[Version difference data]
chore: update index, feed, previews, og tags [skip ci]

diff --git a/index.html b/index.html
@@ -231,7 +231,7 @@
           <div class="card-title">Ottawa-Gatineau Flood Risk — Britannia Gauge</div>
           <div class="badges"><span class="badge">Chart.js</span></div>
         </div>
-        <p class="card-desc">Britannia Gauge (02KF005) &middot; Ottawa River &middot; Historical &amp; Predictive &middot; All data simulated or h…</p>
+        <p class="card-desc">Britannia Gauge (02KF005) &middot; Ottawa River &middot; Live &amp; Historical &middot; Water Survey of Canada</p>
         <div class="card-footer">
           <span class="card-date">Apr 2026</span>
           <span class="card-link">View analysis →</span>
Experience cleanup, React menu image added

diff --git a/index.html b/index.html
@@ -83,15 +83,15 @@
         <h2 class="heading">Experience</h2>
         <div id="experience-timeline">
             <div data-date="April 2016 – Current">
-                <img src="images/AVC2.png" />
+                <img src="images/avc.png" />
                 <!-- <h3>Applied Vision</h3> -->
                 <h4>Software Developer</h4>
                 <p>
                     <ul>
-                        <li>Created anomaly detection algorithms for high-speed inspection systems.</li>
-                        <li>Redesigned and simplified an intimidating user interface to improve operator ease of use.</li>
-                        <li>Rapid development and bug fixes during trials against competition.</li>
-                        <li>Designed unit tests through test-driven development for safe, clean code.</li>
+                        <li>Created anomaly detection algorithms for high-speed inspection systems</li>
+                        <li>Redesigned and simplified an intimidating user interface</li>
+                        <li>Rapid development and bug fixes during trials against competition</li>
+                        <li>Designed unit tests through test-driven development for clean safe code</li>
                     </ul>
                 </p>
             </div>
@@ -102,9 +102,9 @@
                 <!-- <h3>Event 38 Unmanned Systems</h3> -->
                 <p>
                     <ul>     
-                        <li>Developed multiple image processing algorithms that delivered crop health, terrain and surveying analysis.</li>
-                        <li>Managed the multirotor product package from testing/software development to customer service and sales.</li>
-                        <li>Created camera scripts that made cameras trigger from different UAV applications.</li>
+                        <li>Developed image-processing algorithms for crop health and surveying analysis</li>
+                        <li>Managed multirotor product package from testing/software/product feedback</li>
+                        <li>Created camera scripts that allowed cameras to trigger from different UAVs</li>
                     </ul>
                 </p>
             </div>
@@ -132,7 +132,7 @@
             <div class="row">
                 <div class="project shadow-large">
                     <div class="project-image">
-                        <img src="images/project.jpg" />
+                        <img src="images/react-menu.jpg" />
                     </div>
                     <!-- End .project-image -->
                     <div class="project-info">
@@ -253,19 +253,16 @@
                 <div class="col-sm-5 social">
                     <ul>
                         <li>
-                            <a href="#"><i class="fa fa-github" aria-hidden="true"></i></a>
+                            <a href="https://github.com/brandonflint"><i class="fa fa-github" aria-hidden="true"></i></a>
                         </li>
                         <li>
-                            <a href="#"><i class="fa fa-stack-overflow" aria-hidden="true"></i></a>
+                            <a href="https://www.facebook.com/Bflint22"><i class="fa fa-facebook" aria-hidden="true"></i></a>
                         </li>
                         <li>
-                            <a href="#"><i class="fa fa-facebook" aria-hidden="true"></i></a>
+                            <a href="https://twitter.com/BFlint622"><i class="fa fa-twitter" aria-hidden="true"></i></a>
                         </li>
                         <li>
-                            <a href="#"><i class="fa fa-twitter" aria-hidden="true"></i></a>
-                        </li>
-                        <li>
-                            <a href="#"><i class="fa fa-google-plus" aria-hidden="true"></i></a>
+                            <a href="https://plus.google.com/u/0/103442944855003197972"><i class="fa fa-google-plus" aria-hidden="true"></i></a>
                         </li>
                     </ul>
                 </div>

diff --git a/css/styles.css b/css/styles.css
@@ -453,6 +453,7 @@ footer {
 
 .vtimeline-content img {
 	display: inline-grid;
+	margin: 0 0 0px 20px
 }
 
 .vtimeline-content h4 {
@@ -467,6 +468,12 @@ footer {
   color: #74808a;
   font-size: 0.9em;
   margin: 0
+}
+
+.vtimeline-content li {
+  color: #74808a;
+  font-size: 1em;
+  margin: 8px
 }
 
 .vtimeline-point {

==

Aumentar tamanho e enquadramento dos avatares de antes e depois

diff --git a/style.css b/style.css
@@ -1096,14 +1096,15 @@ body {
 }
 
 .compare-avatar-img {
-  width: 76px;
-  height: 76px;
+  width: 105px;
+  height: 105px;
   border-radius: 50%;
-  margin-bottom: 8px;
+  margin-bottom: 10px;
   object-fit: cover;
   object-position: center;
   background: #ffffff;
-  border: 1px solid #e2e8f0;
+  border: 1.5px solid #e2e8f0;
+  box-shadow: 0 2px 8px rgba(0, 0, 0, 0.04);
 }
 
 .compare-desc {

Exercise: When you reach the line with "chore: update index, feed, previews, og" in the records above, start writing out lines exactly, and stop once the line with "ease of use.</li>" has been written; include nothing else.

Reply:
chore: update index, feed, previews, og tags [skip ci]

diff --git a/index.html b/index.html
@@ -231,7 +231,7 @@
           <div class="card-title">Ottawa-Gatineau Flood Risk — Britannia Gauge</div>
           <div class="badges"><span class="badge">Chart.js</span></div>
         </div>
-        <p class="card-desc">Britannia Gauge (02KF005) &middot; Ottawa River &middot; Historical &amp; Predictive &middot; All data simulated or h…</p>
+        <p class="card-desc">Britannia Gauge (02KF005) &middot; Ottawa River &middot; Live &amp; Historical &middot; Water Survey of Canada</p>
         <div class="card-footer">
           <span class="card-date">Apr 2026</span>
           <span class="card-link">View analysis →</span>
Experience cleanup, React menu image added

diff --git a/index.html b/index.html
@@ -83,15 +83,15 @@
         <h2 class="heading">Experience</h2>
         <div id="experience-timeline">
             <div data-date="April 2016 – Current">
-                <img src="images/AVC2.png" />
+                <img src="images/avc.png" />
                 <!-- <h3>Applied Vision</h3> -->
                 <h4>Software Developer</h4>
                 <p>
                     <ul>
-                        <li>Created anomaly detection algorithms for high-speed inspection systems.</li>
-                        <li>Redesigned and simplified an intimidating user interface to improve operator ease of use.</li>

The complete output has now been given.